Is it … by chance … a fear of the unknown? A fear of failure? A hesitancy to get dirty and mess something up?
The ONLY way you’ll ever learn, ever get anywhere in taking control of the most important aspect of your life (your health), is by being brave enough to make some mistakes in the beginning.
Ditch the excuses, get dirty, and learn something new!
5. Expect a Fight For Your Food – And Expect It Soon
This was one of the last points Joel Salatin made in his talk, and it’s worth noting for future reference – for when you begin noticing more and more headlines about the “dangers” of buying food from small, local farms.
As these farms start taking more market share from the big guys, the goliaths WILL put up a fight. They may do it with new “studies” in the news, or by lobbying for stricter and more choking regulatory standards, or even through their close ties to governmental regulatory agencies (like the raid on the California raw food store, remember that?)
Be prepared to stand up for your rights to access the food you choose to consume, and consider this point whenever a new headline regarding food production or consumption crosses your path.
In short: Stay vigilant, and stay healthy.
I thought you guys might like to know more after all this, so here are a few places you’ll probably want to visit:
- Localharvest.org – where you can find local farmers, CSAs, and farmer’s markets, no matter where you are in the United States
- Joel Salatin’s article on Grist in response to a New York Times article denouncing the “myth of sustainable meat” – I fortuitously read this article the day before I saw Joel speak, and it got me really pumped. Dude knows what he’s talking about.
- Heal Thyself on Facebook – I HIGHLY recommend following this group. Not a day goes by without inspiring information about eating locally, healing yourself with foods, and more.
- Polyface Farms – Joel Salatin’s farming operation, where you can read about what he does and a little about what he believes.
- Food Inc website (Take Part) – Even though you saw the movie, did you know this site is FULL of ever-expanding information on the food system and how to make more conscious eating choices? Love it.
- Joel Salatin’s Author Page on Amazon – He really advocated reading his newest book, Folks, This Ain’t Normal, when I chatted with him as a starting point for understanding where we’re at in our food system and how to be a little more close to the food we do consume.
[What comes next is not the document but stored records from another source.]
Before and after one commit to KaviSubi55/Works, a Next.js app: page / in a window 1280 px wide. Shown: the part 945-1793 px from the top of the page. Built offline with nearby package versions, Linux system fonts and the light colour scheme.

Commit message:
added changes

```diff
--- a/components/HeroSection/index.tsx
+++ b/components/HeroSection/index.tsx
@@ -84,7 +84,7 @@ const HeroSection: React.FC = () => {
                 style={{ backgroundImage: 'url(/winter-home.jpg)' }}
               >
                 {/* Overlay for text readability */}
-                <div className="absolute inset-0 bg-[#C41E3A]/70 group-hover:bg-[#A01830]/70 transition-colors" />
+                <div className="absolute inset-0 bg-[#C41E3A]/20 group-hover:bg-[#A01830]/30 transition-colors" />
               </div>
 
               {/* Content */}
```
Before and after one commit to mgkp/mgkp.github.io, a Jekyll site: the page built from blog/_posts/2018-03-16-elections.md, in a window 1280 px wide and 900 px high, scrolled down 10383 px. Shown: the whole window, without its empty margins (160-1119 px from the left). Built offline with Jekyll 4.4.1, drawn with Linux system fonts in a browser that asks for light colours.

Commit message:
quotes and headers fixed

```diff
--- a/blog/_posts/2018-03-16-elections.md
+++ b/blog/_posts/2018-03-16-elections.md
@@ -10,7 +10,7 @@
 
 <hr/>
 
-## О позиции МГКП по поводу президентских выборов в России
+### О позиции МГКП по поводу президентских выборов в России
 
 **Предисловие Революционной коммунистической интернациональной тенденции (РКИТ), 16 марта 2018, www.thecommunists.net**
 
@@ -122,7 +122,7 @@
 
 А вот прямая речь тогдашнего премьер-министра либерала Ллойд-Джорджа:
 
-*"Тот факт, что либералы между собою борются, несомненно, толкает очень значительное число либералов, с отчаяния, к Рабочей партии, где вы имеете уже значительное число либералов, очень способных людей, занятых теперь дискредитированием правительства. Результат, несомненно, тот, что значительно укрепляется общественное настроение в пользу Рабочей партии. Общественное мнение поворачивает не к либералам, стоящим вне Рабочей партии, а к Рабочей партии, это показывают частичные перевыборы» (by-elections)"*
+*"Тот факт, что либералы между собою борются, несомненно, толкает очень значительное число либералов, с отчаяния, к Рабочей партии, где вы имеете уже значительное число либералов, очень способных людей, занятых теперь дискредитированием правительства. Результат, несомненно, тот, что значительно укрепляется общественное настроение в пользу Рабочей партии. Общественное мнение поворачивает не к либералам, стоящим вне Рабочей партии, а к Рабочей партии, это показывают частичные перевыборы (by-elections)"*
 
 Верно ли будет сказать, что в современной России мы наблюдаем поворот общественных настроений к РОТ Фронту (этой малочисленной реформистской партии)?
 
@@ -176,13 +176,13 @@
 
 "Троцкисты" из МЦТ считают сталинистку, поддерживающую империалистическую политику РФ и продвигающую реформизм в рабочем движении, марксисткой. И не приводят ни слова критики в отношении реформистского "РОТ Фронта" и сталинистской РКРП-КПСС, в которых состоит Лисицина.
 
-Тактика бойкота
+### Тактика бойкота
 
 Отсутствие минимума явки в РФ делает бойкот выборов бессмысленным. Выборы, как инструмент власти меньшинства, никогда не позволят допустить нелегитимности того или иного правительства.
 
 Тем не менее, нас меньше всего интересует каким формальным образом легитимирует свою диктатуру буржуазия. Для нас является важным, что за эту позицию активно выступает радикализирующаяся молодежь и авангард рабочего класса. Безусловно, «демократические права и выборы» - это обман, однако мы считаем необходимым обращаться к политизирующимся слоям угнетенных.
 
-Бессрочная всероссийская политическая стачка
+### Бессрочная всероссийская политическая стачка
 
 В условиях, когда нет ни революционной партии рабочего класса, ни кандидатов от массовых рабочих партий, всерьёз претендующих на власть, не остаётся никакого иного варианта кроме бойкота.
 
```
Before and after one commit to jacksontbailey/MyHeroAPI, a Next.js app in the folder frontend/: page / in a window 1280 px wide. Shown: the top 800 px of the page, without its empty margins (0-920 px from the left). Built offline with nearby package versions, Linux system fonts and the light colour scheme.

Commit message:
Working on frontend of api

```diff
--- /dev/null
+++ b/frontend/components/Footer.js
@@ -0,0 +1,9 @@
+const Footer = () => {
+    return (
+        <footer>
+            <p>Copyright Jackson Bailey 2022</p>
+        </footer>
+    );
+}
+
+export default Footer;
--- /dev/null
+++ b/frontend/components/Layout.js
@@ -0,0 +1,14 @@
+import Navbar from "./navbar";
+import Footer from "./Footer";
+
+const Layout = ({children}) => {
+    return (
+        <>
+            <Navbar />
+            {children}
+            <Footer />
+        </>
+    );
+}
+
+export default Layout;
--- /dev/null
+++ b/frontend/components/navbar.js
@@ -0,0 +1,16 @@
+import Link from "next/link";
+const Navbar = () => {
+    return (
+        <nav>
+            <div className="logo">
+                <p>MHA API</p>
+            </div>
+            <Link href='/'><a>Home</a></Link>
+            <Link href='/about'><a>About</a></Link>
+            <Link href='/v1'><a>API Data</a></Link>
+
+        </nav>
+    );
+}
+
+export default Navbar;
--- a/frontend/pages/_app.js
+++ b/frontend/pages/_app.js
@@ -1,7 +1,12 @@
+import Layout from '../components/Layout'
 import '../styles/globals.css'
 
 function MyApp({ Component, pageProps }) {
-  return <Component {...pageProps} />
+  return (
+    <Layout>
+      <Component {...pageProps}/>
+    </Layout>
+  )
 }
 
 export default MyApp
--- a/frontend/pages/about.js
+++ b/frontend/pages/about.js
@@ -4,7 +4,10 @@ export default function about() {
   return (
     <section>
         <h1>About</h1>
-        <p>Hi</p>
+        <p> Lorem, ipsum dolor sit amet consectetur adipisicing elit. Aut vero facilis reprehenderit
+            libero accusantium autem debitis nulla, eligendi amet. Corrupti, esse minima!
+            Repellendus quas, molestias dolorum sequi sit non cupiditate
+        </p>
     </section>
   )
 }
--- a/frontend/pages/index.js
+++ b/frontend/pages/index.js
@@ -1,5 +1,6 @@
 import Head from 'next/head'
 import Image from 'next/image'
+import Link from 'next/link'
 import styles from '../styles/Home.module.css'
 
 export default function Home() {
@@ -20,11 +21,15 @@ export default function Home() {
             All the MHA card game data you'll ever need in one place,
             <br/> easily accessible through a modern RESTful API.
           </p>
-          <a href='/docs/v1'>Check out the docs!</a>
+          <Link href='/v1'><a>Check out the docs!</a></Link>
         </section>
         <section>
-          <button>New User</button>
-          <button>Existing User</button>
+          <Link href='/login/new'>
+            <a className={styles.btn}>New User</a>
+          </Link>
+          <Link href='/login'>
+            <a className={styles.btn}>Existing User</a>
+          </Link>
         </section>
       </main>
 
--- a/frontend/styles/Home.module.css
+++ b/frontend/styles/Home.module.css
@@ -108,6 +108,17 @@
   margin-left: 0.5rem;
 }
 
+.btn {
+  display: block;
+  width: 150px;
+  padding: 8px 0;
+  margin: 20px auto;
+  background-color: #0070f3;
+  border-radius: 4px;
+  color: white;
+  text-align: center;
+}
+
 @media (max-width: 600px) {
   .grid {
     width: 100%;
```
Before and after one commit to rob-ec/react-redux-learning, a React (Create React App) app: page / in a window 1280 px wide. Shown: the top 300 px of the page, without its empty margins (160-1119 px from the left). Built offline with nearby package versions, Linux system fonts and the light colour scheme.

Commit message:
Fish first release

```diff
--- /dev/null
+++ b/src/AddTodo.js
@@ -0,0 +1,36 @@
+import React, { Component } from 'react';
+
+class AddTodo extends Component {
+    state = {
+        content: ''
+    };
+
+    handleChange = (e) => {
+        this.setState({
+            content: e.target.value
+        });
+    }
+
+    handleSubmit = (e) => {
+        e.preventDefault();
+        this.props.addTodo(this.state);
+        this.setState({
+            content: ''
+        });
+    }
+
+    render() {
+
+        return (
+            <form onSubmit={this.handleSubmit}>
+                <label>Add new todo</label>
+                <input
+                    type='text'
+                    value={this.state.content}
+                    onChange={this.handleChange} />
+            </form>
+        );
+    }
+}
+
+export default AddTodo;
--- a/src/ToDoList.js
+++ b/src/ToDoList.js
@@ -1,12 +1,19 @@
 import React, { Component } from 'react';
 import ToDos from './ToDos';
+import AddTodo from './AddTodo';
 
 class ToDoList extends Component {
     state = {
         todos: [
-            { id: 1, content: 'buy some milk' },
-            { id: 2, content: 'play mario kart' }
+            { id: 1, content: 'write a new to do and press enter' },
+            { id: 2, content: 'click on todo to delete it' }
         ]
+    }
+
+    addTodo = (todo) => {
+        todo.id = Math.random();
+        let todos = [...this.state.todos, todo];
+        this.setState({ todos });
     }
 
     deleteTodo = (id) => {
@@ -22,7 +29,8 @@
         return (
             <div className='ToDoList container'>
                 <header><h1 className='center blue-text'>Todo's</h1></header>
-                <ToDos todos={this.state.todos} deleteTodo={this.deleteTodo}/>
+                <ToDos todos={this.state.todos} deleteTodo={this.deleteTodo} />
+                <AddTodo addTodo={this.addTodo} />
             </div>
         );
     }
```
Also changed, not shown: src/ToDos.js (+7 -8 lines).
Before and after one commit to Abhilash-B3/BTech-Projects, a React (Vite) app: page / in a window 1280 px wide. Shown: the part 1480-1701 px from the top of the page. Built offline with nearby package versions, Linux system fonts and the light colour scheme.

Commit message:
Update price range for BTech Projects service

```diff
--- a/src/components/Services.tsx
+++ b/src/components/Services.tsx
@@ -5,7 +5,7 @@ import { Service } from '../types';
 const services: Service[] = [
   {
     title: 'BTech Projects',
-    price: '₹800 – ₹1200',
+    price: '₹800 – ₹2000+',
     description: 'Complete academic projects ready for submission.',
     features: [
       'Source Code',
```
But there’s also a book on starting your own farm. Get to it! I want to eat your veggies!